§ **Source records**
= = =

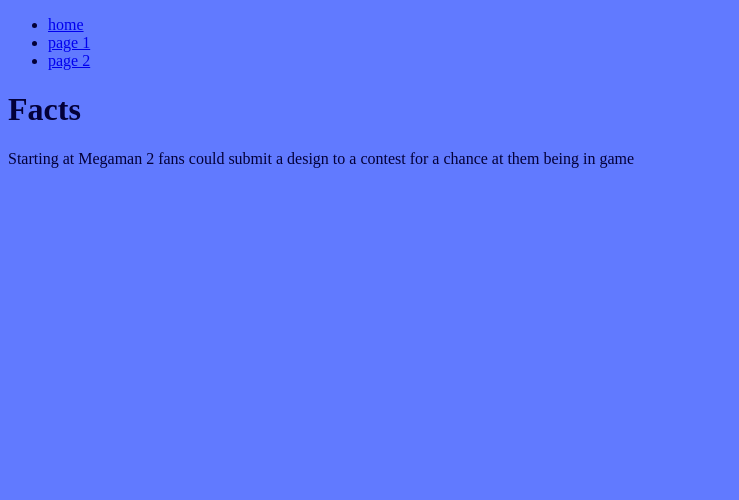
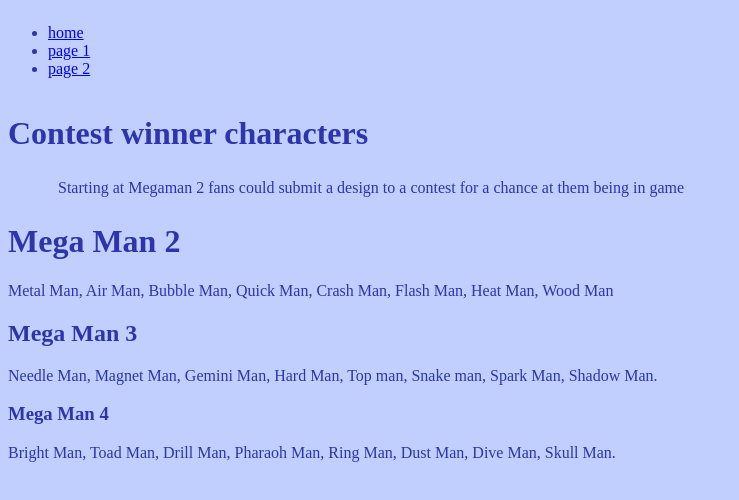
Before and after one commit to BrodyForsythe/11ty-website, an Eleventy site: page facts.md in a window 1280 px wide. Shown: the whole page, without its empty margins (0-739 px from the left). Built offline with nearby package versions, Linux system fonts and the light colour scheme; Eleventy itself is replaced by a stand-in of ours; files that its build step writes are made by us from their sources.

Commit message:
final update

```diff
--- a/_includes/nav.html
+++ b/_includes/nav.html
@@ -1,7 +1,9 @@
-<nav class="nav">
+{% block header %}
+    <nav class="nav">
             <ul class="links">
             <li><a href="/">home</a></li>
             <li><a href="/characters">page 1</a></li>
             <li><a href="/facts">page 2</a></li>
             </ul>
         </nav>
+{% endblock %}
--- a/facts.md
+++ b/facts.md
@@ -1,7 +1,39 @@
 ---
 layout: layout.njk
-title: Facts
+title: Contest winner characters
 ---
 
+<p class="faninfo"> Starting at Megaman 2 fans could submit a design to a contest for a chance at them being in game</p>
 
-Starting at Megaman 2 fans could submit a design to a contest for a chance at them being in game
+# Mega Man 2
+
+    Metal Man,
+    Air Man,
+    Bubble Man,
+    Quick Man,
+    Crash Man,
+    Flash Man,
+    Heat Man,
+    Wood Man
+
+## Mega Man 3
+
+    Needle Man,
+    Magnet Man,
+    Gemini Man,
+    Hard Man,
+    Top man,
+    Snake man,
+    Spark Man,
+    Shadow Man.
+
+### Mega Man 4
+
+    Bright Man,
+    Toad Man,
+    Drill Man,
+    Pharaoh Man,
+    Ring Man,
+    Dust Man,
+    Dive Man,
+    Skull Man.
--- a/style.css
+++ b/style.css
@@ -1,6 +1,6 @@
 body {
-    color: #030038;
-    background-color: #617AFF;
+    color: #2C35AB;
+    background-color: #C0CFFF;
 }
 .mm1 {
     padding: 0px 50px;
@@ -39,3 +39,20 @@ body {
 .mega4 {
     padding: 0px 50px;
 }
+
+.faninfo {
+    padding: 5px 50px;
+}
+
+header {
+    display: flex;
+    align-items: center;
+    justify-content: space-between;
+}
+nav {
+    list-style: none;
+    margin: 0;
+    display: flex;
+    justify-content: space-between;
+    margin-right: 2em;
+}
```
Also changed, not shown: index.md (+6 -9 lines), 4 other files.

= = =

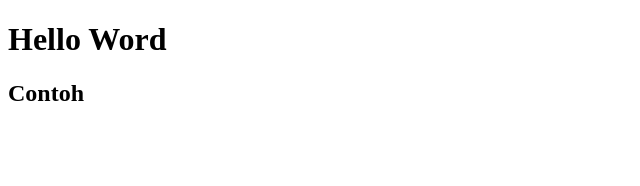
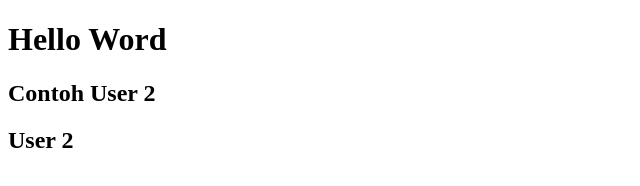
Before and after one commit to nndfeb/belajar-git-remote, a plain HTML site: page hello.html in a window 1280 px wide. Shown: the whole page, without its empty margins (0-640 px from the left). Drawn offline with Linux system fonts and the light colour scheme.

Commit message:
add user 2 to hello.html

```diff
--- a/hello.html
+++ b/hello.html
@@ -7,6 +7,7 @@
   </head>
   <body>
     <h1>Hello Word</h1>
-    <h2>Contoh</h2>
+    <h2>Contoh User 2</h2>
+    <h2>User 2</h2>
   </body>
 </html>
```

= = =

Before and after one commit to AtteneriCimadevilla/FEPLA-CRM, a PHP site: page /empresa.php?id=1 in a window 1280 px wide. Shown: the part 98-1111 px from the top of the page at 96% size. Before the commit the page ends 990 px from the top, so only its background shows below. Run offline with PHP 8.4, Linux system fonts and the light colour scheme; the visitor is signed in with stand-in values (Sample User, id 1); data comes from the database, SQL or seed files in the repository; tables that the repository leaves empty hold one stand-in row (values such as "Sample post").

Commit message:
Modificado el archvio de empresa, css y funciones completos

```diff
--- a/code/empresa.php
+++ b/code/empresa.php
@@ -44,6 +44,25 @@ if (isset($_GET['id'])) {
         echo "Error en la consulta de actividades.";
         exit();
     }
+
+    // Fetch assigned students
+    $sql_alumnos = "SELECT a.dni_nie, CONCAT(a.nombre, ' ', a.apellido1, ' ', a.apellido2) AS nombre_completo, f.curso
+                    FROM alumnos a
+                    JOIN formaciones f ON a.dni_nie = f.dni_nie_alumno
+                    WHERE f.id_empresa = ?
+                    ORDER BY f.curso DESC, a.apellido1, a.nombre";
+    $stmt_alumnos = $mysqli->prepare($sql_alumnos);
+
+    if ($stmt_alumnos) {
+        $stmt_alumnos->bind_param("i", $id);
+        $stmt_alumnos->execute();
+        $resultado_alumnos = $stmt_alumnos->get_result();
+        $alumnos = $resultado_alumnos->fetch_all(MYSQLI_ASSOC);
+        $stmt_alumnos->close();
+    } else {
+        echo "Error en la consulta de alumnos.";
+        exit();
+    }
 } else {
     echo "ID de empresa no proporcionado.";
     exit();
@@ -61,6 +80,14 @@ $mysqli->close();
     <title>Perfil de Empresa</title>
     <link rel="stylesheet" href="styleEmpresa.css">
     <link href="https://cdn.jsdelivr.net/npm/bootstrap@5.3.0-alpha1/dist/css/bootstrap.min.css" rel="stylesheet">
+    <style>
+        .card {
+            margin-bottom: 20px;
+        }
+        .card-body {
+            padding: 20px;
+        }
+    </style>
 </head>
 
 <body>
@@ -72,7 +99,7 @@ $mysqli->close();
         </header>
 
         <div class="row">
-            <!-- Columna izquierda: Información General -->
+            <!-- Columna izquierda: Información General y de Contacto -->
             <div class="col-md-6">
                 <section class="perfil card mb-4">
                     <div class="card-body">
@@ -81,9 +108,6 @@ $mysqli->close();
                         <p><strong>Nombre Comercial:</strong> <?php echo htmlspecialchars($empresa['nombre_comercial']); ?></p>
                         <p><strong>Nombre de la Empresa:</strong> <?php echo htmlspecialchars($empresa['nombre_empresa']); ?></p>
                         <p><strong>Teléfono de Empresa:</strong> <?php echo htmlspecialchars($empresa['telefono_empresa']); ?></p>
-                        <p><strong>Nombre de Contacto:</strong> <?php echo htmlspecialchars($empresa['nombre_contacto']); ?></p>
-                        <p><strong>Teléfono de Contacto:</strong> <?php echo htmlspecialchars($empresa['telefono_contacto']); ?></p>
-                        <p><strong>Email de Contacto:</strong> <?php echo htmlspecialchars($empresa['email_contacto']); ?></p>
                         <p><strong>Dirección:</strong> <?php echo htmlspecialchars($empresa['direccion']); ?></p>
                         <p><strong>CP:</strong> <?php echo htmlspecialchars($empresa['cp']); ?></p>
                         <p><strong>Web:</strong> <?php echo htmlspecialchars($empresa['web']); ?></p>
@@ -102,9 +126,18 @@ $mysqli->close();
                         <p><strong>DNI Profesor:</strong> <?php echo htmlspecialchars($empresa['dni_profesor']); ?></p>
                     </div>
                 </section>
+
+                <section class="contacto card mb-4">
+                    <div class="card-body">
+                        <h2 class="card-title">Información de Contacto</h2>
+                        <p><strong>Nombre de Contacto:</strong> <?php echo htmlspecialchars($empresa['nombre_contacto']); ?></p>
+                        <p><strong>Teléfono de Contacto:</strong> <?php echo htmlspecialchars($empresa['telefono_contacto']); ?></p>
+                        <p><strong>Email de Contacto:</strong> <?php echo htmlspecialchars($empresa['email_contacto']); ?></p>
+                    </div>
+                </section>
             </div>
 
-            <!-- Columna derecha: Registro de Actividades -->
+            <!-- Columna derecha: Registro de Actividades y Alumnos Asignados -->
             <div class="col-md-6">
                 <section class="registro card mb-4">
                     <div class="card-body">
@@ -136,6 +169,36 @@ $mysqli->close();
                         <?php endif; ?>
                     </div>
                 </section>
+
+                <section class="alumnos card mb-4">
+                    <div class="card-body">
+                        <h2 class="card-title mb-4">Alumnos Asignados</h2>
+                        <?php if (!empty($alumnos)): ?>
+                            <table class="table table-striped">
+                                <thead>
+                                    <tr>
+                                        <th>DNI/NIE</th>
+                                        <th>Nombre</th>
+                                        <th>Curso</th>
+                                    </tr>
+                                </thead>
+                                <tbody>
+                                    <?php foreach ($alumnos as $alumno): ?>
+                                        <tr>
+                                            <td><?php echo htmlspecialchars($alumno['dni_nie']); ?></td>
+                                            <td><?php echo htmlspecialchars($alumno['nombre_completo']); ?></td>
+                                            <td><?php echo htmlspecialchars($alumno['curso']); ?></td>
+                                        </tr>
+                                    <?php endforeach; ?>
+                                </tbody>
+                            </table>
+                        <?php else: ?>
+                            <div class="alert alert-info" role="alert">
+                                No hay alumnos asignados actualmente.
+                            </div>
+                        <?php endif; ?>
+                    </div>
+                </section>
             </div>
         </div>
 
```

= = =

§ **Task**
What is the number of lines in the records that hold the word "card"? Answer with that number only.

§ **Solution to this task**
12